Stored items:
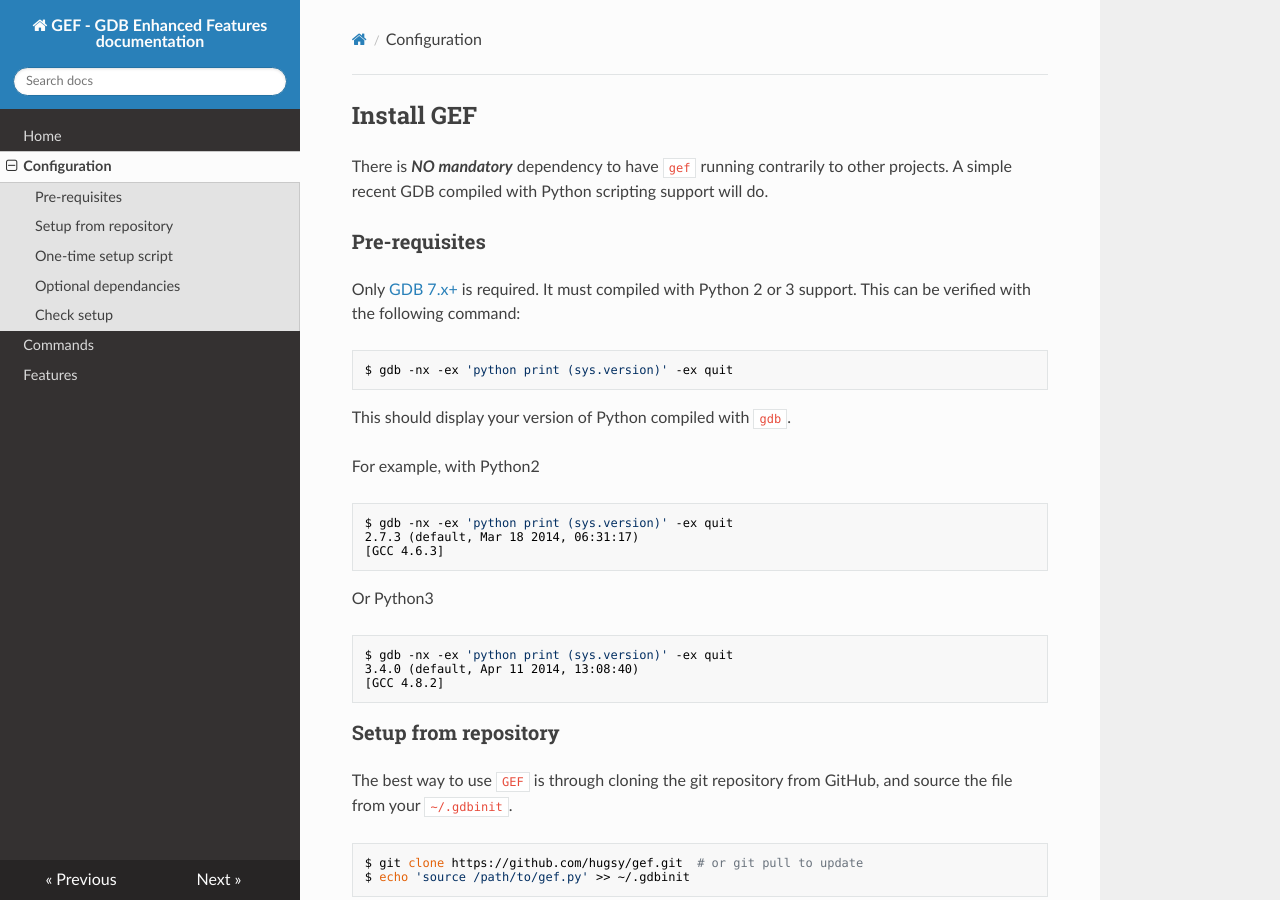
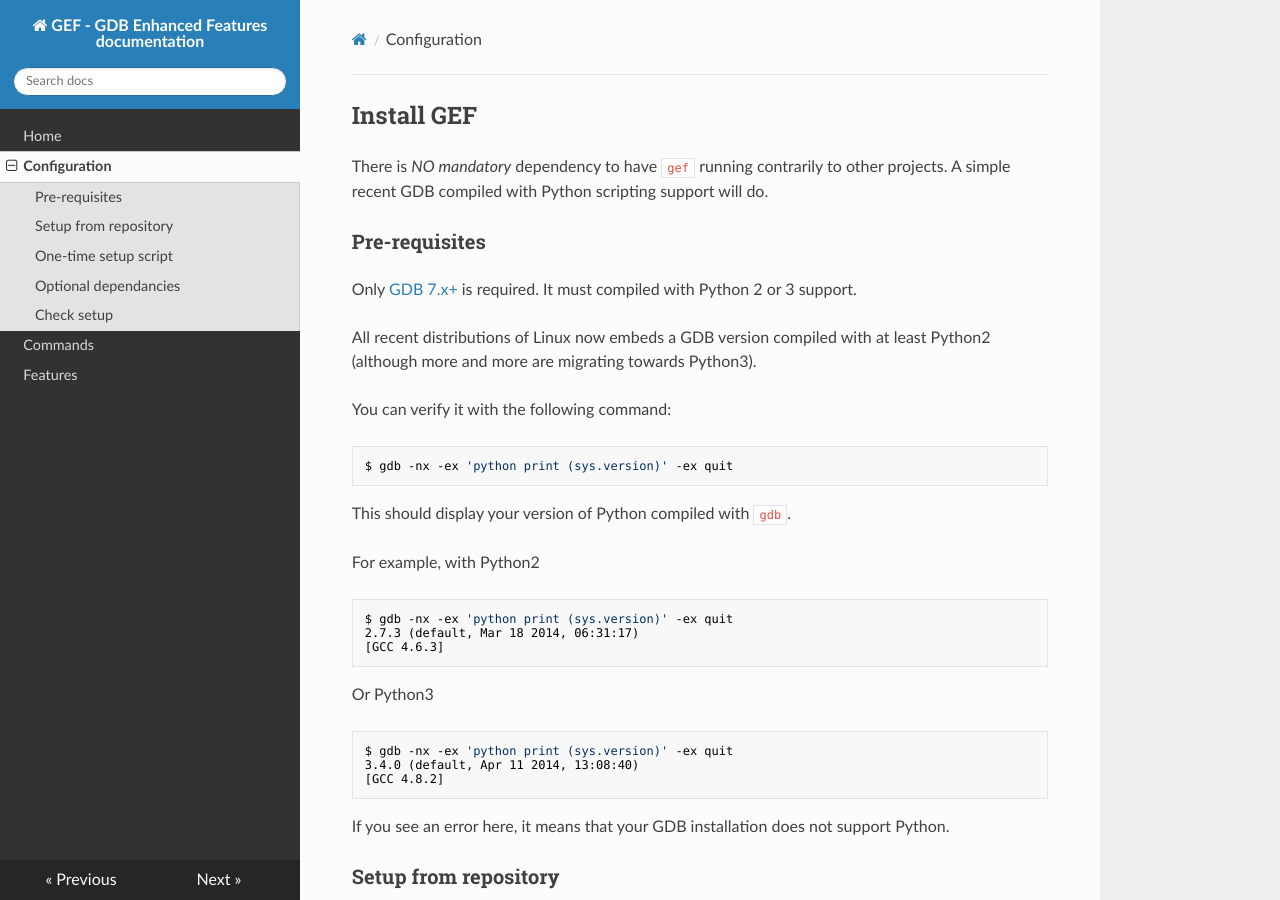
Before and after one commit to hugsy/gef, an MkDocs documentation site: the page built from docs/config.md, in a window 1280 px wide and 900 px high. Built offline with MkDocs 1.6.1, drawn with Linux system fonts in a browser that asks for light colours; nearby versions of some CDN libraries; old or Windows-style settings are respelled for this version of MkDocs.

Commit message:
Update config.md

````diff
--- a/docs/config.md
+++ b/docs/config.md
@@ -1,12 +1,16 @@
 ## Install GEF
 
-There is __*NO mandatory*__ dependency to have `gef` running contrarily to other projects.
+There is *NO mandatory* dependency to have `gef` running contrarily to other projects.
 A simple recent GDB compiled with Python scripting support will do.
 
 
 ### Pre-requisites
 Only [GDB 7.x+](https://www.gnu.org/s/gdb) is required. It must compiled with
-Python 2 or 3 support. This can be verified with the following command:
+Python 2 or 3 support.
+
+All recent distributions of Linux now embeds a GDB version compiled with at least Python2 (although more and more are migrating towards Python3).
+
+You can verify it with the following command:
 
 ``` bash
 $ gdb -nx -ex 'python print (sys.version)' -ex quit
@@ -27,6 +31,8 @@
 3.4.0 (default, Apr 11 2014, 13:08:40)
 [GCC 4.8.2]
 ```
+
+If you see an error here, it means that your GDB installation does not support Python.
 
 
 ### Setup from repository
````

=== Task goal ===
Please print out the entries above exactly. The pictures stay out.

=== Task output ===
Before and after one commit to hugsy/gef, an MkDocs documentation site: the page built from docs/config.md, in a window 1280 px wide and 900 px high. Built offline with MkDocs 1.6.1, drawn with Linux system fonts in a browser that asks for light colours; nearby versions of some CDN libraries; old or Windows-style settings are respelled for this version of MkDocs.

Commit message:
Update config.md

````diff
--- a/docs/config.md
+++ b/docs/config.md
@@ -1,12 +1,16 @@
 ## Install GEF
 
-There is __*NO mandatory*__ dependency to have `gef` running contrarily to other projects.
+There is *NO mandatory* dependency to have `gef` running contrarily to other projects.
 A simple recent GDB compiled with Python scripting support will do.
 
 
 ### Pre-requisites
 Only [GDB 7.x+](https://www.gnu.org/s/gdb) is required. It must compiled with
-Python 2 or 3 support. This can be verified with the following command:
+Python 2 or 3 support.
+
+All recent distributions of Linux now embeds a GDB version compiled with at least Python2 (although more and more are migrating towards Python3).
+
+You can verify it with the following command:
 
 ``` bash
 $ gdb -nx -ex 'python print (sys.version)' -ex quit
@@ -27,6 +31,8 @@
 3.4.0 (default, Apr 11 2014, 13:08:40)
 [GCC 4.8.2]
 ```
+
+If you see an error here, it means that your GDB installation does not support Python.
 
 
 ### Setup from repository
````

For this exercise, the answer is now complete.